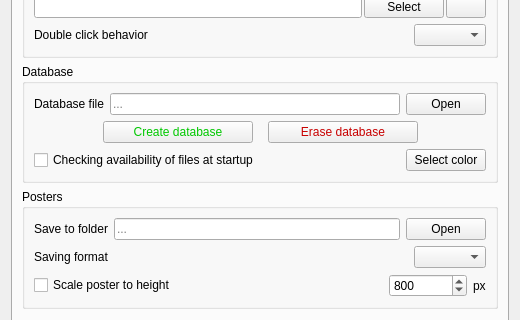
Before: the Qt Designer form src/settingswindow.ui in eugene-melnik/alexandra, drawn with Qt 5; both pictures show x 0 to 520 and y 174 to 494 of the 520 by 590 pixel window.
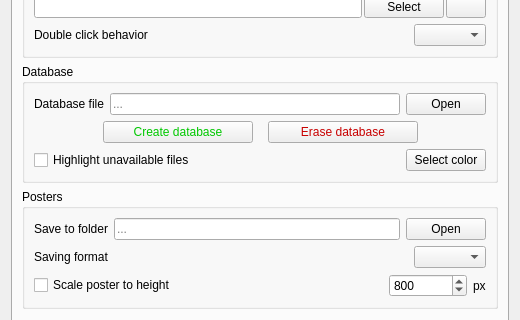
After: the same form once the commit is applied. The open tabs and pages were chosen to show the change. Icons and pictures are not drawn.

Patch:
```diff
--- a/src/settingswindow.ui
+++ b/src/settingswindow.ui
@@ -722,7 +722,7 @@
             <item>
              <widget class="QCheckBox" name="cCheckFilesAtStartup">
               <property name="text">
-               <string>Checking availability of files at startup</string>
+               <string>Highlight unavailable files</string>
               </property>
              </widget>
             </item>
```
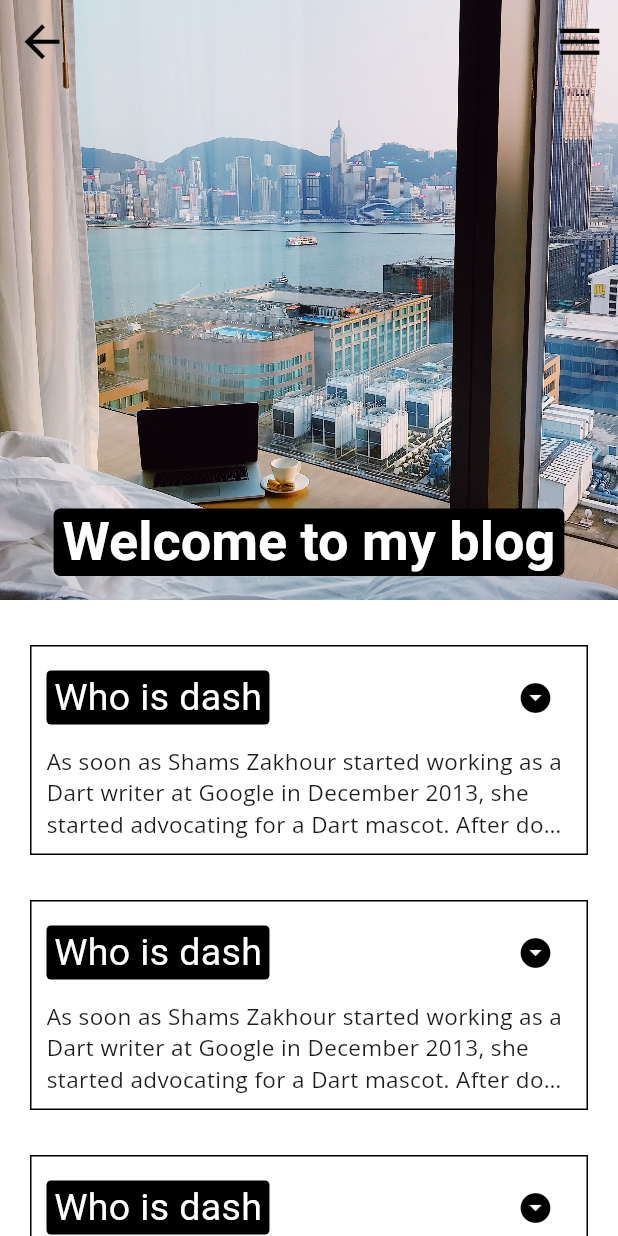
After one commit to Syartaa/flutter_syarta_portfolio, a Flutter app: the BlogMobile screen opened directly, on a phone screen of 412 x 824 dp. The commit adds this screen. Run offline on Flutter 3.47's test engine with Material 3 defaults, Android fonts, the phone set to English and light mode, and no system bars; our stand-ins replace flutter_svg, google_fonts, url_strategy; Roboto replaces fonts that are missing (Abel).

Commit message:
creating the blog mobile page

```diff
--- a/lib/components.dart
+++ b/lib/components.dart
@@ -312,6 +312,30 @@ class _SkillWebState extends State<SkillWeb> {
   }
 }
 
+class AbelCustom extends StatelessWidget {
+  final text;
+  final size;
+  final color;
+  final fontWeight;
+  const AbelCustom(
+      {super.key,
+      @required this.text,
+      @required this.size,
+      this.color,
+      this.fontWeight});
+
+  @override
+  Widget build(BuildContext context) {
+    return Text(
+      text,
+      style: GoogleFonts.abel(
+          fontSize: size,
+          color: color == null ? Colors.black : color,
+          fontWeight: fontWeight == null ? FontWeight.normal : fontWeight),
+    );
+  }
+}
+
 //validation example
 // inputFormatters: [
 //   LengthLimitingTextInputFormatter(10),
--- /dev/null
+++ b/lib/mobile/blog_mobile.dart
@@ -0,0 +1,182 @@
+import 'dart:math';
+
+import 'package:flutter/material.dart';
+import 'package:flutter_svg/svg.dart';
+import 'package:google_fonts/google_fonts.dart';
+import 'package:url_launcher/url_launcher.dart';
+
+import '../components.dart';
+
+class BlogMobile extends StatefulWidget {
+  const BlogMobile({super.key});
+
+  @override
+  State<BlogMobile> createState() => _BlogMobileState();
+}
+
+class _BlogMobileState extends State<BlogMobile> {
+  get headerSliverBuilder => null;
+
+  Widget urlLauncher(String imgPath, String url) {
+    return IconButton(
+      icon: SvgPicture.asset(
+        imgPath,
+        color: Colors.black,
+        width: 35,
+      ),
+      onPressed: () async {
+        if (await canLaunchUrl(Uri.parse(url))) {
+          await launchUrl(Uri.parse(url));
+        } else {
+          throw 'Could not launch $url';
+        }
+      },
+    );
+  }
+
+  @override
+  Widget build(BuildContext context) {
+    return SafeArea(
+        child: Scaffold(
+      extendBodyBehindAppBar: true,
+      backgroundColor: Colors.white,
+      endDrawer: Drawer(
+        child: Column(
+          mainAxisAlignment: MainAxisAlignment.center,
+          children: [
+            DrawerHeader(
+              padding: EdgeInsets.only(bottom: 20.0),
+              child: Container(
+                decoration: BoxDecoration(
+                  shape: BoxShape.circle,
+                  border: Border.all(width: 2.0, color: Colors.black),
+                ),
+                child: Image.asset('assets/image=circle.png'),
+              ),
+            ),
+            TabsMobile(text: "Home", route: '/'),
+            SizedBox(height: 20.0),
+            TabsMobile(text: "About", route: '/about'),
+            SizedBox(height: 20.0),
+            TabsMobile(text: "Works", route: '/works'),
+            SizedBox(height: 20.0),
+            TabsMobile(text: "Blog", route: '/blog'),
+            SizedBox(height: 20.0),
+            TabsMobile(text: "Contact", route: '/contact'),
+            SizedBox(height: 40.0),
+            Row(
+              mainAxisAlignment: MainAxisAlignment.spaceEvenly,
+              children: [
+                urlLauncher("assets/instagram.svg",
+                    "https://www.instagram.com/tomcruise/"),
+                urlLauncher(
+                    "assets/twitter.svg", "https://www.twitter.com/tomcruise/"),
+                urlLauncher("assets/github.svg", "https://www.github.com/"),
+              ],
+            )
+          ],
+        ),
+      ),
+      body: NestedScrollView(
+          headerSliverBuilder: (BuildContext context, bool innerBoxIsScrolled) {
+            return <Widget>[
+              SliverAppBar(
+                backgroundColor: Colors.white,
+                iconTheme: IconThemeData(size: 35.0, color: Colors.black),
+                flexibleSpace: FlexibleSpaceBar(
+                  centerTitle: true,
+                  title: Container(
+                    decoration: BoxDecoration(
+                      color: Colors.black,
+                      borderRadius: BorderRadius.circular(3.0),
+                    ),
+                    padding: EdgeInsets.symmetric(horizontal: 4.0),
+                    child: AbelCustom(
+                      text: "Welcome to my blog",
+                      size: 24.0,
+                      color: Colors.white,
+                      fontWeight: FontWeight.bold,
+                    ),
+                  ),
+                  background: Image.asset(
+                    "assets/blog.jpg",
+                    filterQuality: FilterQuality.high,
+                    fit: BoxFit.cover,
+                  ),
+                ),
+                expandedHeight: 400.0,
+              )
+            ];
+          },
+          body: ListView(
+            children: [BlogPost(), BlogPost(), BlogPost(), BlogPost()],
+          )),
+    ));
+  }
+}
+
+class BlogPost extends StatefulWidget {
+  const BlogPost({super.key});
+
+  @override
+  State<BlogPost> createState() => _BlogPostState();
+}
+
+class _BlogPostState extends State<BlogPost> {
+  bool expand = false;
+
+  @override
+  Widget build(BuildContext context) {
+    return Padding(
+      padding: const EdgeInsets.only(left: 20.0, right: 20.0, top: 30.0),
+      child: Container(
+        padding: EdgeInsets.all(10.0),
+        decoration: BoxDecoration(
+            border: Border.all(
+          style: BorderStyle.solid,
+          width: 1.0,
+          color: Colors.black,
+        )),
+        child: Column(
+          crossAxisAlignment: CrossAxisAlignment.start,
+          children: [
+            Row(
+              mainAxisAlignment: MainAxisAlignment.spaceBetween,
+              children: [
+                Container(
+                  padding: EdgeInsets.symmetric(horizontal: 5.0),
+                  decoration: BoxDecoration(
+                    color: Colors.black,
+                    borderRadius: BorderRadius.circular(3.0),
+                  ),
+                  child: AbelCustom(
+                    text: "Who is dash",
+                    size: 25.0,
+                    color: Colors.white,
+                  ),
+                ),
+                IconButton(
+                  onPressed: () {
+                    setState(() {
+                      expand = !expand; // Toggle the expand state
+                    });
+                  },
+                  icon: Icon(Icons.arrow_drop_down_circle),
+                  color: Colors.black,
+                )
+              ],
+            ),
+            SizedBox(height: 7.0),
+            Text(
+              "As soon as Shams Zakhour started working as a Dart writer at Google in December 2013, she started advocating for a Dart mascot. After documenting Java for 14 years, she had observed how beloved the Java mascot, Duke, had become, and she wanted something similar for Dart.But the idea didn't gain momentum until 2017, when one of the Flutter engineers, Nina Chen, suggested it on an internal mailing list. The Flutter VP at the time, Joshy Joseph, approved the idea and asked the organizer for the 2018 Dart Conference, Linda Rasmussen, to make it happen.Once Shams heard about these plans, she rushed to Linda and asked to own and drive the project to produce the plushies for the conference. Linda had already elicited some design sketches, which she handed off. Starting with the sketches, Shams located a vendor who could work within an aggressive deadline (competing with Lunar New Year), and started the process of creating the specs for the plushy.That's right, Dash was originally a Dart mascot, not a Flutter mascot.",
+              style: GoogleFonts.openSans(fontSize: 15.0),
+              maxLines: expand == true ? null : 3,
+              overflow:
+                  expand == true ? TextOverflow.visible : TextOverflow.ellipsis,
+            ),
+          ],
+        ),
+      ),
+    );
+  }
+}
```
┄┄┄┄┄┄
◆ Your assignment: Leave the images out as you retype each line of the material exactly.

◆ Output:
Before: the Qt Designer form src/settingswindow.ui in eugene-melnik/alexandra, drawn with Qt 5; both pictures show x 0 to 520 and y 174 to 494 of the 520 by 590 pixel window.
After: the same form once the commit is applied. The open tabs and pages were chosen to show the change. Icons and pictures are not drawn.

Patch:
```diff
--- a/src/settingswindow.ui
+++ b/src/settingswindow.ui
@@ -722,7 +722,7 @@
             <item>
              <widget class="QCheckBox" name="cCheckFilesAtStartup">
               <property name="text">
-               <string>Checking availability of files at startup</string>
+               <string>Highlight unavailable files</string>
               </property>
              </widget>
             </item>
```
After one commit to Syartaa/flutter_syarta_portfolio, a Flutter app: the BlogMobile screen opened directly, on a phone screen of 412 x 824 dp. The commit adds this screen. Run offline on Flutter 3.47's test engine with Material 3 defaults, Android fonts, the phone set to English and light mode, and no system bars; our stand-ins replace flutter_svg, google_fonts, url_strategy; Roboto replaces fonts that are missing (Abel).

Commit message:
creating the blog mobile page

```diff
--- a/lib/components.dart
+++ b/lib/components.dart
@@ -312,6 +312,30 @@ class _SkillWebState extends State<SkillWeb> {
   }
 }
 
+class AbelCustom extends StatelessWidget {
+  final text;
+  final size;
+  final color;
+  final fontWeight;
+  const AbelCustom(
+      {super.key,
+      @required this.text,
+      @required this.size,
+      this.color,
+      this.fontWeight});
+
+  @override
+  Widget build(BuildContext context) {
+    return Text(
+      text,
+      style: GoogleFonts.abel(
+          fontSize: size,
+          color: color == null ? Colors.black : color,
+          fontWeight: fontWeight == null ? FontWeight.normal : fontWeight),
+    );
+  }
+}
+
 //validation example
 // inputFormatters: [
 //   LengthLimitingTextInputFormatter(10),
--- /dev/null
+++ b/lib/mobile/blog_mobile.dart
@@ -0,0 +1,182 @@
+import 'dart:math';
+
+import 'package:flutter/material.dart';
+import 'package:flutter_svg/svg.dart';
+import 'package:google_fonts/google_fonts.dart';
+import 'package:url_launcher/url_launcher.dart';
+
+import '../components.dart';
+
+class BlogMobile extends StatefulWidget {
+  const BlogMobile({super.key});
+
+  @override
+  State<BlogMobile> createState() => _BlogMobileState();
+}
+
+class _BlogMobileState extends State<BlogMobile> {
+  get headerSliverBuilder => null;
+
+  Widget urlLauncher(String imgPath, String url) {
+    return IconButton(
+      icon: SvgPicture.asset(
+        imgPath,
+        color: Colors.black,
+        width: 35,
+      ),
+      onPressed: () async {
+        if (await canLaunchUrl(Uri.parse(url))) {
+          await launchUrl(Uri.parse(url));
+        } else {
+          throw 'Could not launch $url';
+        }
+      },
+    );
+  }
+
+  @override
+  Widget build(BuildContext context) {
+    return SafeArea(
+        child: Scaffold(
+      extendBodyBehindAppBar: true,
+      backgroundColor: Colors.white,
+      endDrawer: Drawer(
+        child: Column(
+          mainAxisAlignment: MainAxisAlignment.center,
+          children: [
+            DrawerHeader(
+              padding: EdgeInsets.only(bottom: 20.0),
+              child: Container(
+                decoration: BoxDecoration(
+                  shape: BoxShape.circle,
+                  border: Border.all(width: 2.0, color: Colors.black),
+                ),
+                child: Image.asset('assets/image=circle.png'),
+              ),
+            ),
+            TabsMobile(text: "Home", route: '/'),
+            SizedBox(height: 20.0),
+            TabsMobile(text: "About", route: '/about'),
+            SizedBox(height: 20.0),
+            TabsMobile(text: "Works", route: '/works'),
+            SizedBox(height: 20.0),
+            TabsMobile(text: "Blog", route: '/blog'),
+            SizedBox(height: 20.0),
+            TabsMobile(text: "Contact", route: '/contact'),
+            SizedBox(height: 40.0),
+            Row(
+              mainAxisAlignment: MainAxisAlignment.spaceEvenly,
+              children: [
+                urlLauncher("assets/instagram.svg",
+                    "https://www.instagram.com/tomcruise/"),
+                urlLauncher(
+                    "assets/twitter.svg", "https://www.twitter.com/tomcruise/"),
+                urlLauncher("assets/github.svg", "https://www.github.com/"),
+              ],
+            )
+          ],
+        ),
+      ),
+      body: NestedScrollView(
+          headerSliverBuilder: (BuildContext context, bool innerBoxIsScrolled) {
+            return <Widget>[
+              SliverAppBar(
+                backgroundColor: Colors.white,
+                iconTheme: IconThemeData(size: 35.0, color: Colors.black),
+                flexibleSpace: FlexibleSpaceBar(
+                  centerTitle: true,
+                  title: Container(
+                    decoration: BoxDecoration(
+                      color: Colors.black,
+                      borderRadius: BorderRadius.circular(3.0),
+                    ),
+                    padding: EdgeInsets.symmetric(horizontal: 4.0),
+                    child: AbelCustom(
+                      text: "Welcome to my blog",
+                      size: 24.0,
+                      color: Colors.white,
+                      fontWeight: FontWeight.bold,
+                    ),
+                  ),
+                  background: Image.asset(
+                    "assets/blog.jpg",
+                    filterQuality: FilterQuality.high,
+                    fit: BoxFit.cover,
+                  ),
+                ),
+                expandedHeight: 400.0,
+              )
+            ];
+          },
+          body: ListView(
+            children: [BlogPost(), BlogPost(), BlogPost(), BlogPost()],
+          )),
+    ));
+  }
+}
+
+class BlogPost extends StatefulWidget {
+  const BlogPost({super.key});
+
+  @override
+  State<BlogPost> createState() => _BlogPostState();
+}
+
+class _BlogPostState extends State<BlogPost> {
+  bool expand = false;
+
+  @override
+  Widget build(BuildContext context) {
+    return Padding(
+      padding: const EdgeInsets.only(left: 20.0, right: 20.0, top: 30.0),
+      child: Container(
+        padding: EdgeInsets.all(10.0),
+        decoration: BoxDecoration(
+            border: Border.all(
+          style: BorderStyle.solid,
+          width: 1.0,
+          color: Colors.black,
+        )),
+        child: Column(
+          crossAxisAlignment: CrossAxisAlignment.start,
+          children: [
+            Row(
+              mainAxisAlignment: MainAxisAlignment.spaceBetween,
+              children: [
+                Container(
+                  padding: EdgeInsets.symmetric(horizontal: 5.0),
+                  decoration: BoxDecoration(
+                    color: Colors.black,
+                    borderRadius: BorderRadius.circular(3.0),
+                  ),
+                  child: AbelCustom(
+                    text: "Who is dash",
+                    size: 25.0,
+                    color: Colors.white,
+                  ),
+                ),
+                IconButton(
+                  onPressed: () {
+                    setState(() {
+                      expand = !expand; // Toggle the expand state
+                    });
+                  },
+                  icon: Icon(Icons.arrow_drop_down_circle),
+                  color: Colors.black,
+                )
+              ],
+            ),
+            SizedBox(height: 7.0),
+            Text(
+              "As soon as Shams Zakhour started working as a Dart writer at Google in December 2013, she started advocating for a Dart mascot. After documenting Java for 14 years, she had observed how beloved the Java mascot, Duke, had become, and she wanted something similar for Dart.But the idea didn't gain momentum until 2017, when one of the Flutter engineers, Nina Chen, suggested it on an internal mailing list. The Flutter VP at the time, Joshy Joseph, approved the idea and asked the organizer for the 2018 Dart Conference, Linda Rasmussen, to make it happen.Once Shams heard about these plans, she rushed to Linda and asked to own and drive the project to produce the plushies for the conference. Linda had already elicited some design sketches, which she handed off. Starting with the sketches, Shams located a vendor who could work within an aggressive deadline (competing with Lunar New Year), and started the process of creating the specs for the plushy.That's right, Dash was originally a Dart mascot, not a Flutter mascot.",
+              style: GoogleFonts.openSans(fontSize: 15.0),
+              maxLines: expand == true ? null : 3,
+              overflow:
+                  expand == true ? TextOverflow.visible : TextOverflow.ellipsis,
+            ),
+          ],
+        ),
+      ),
+    );
+  }
+}
```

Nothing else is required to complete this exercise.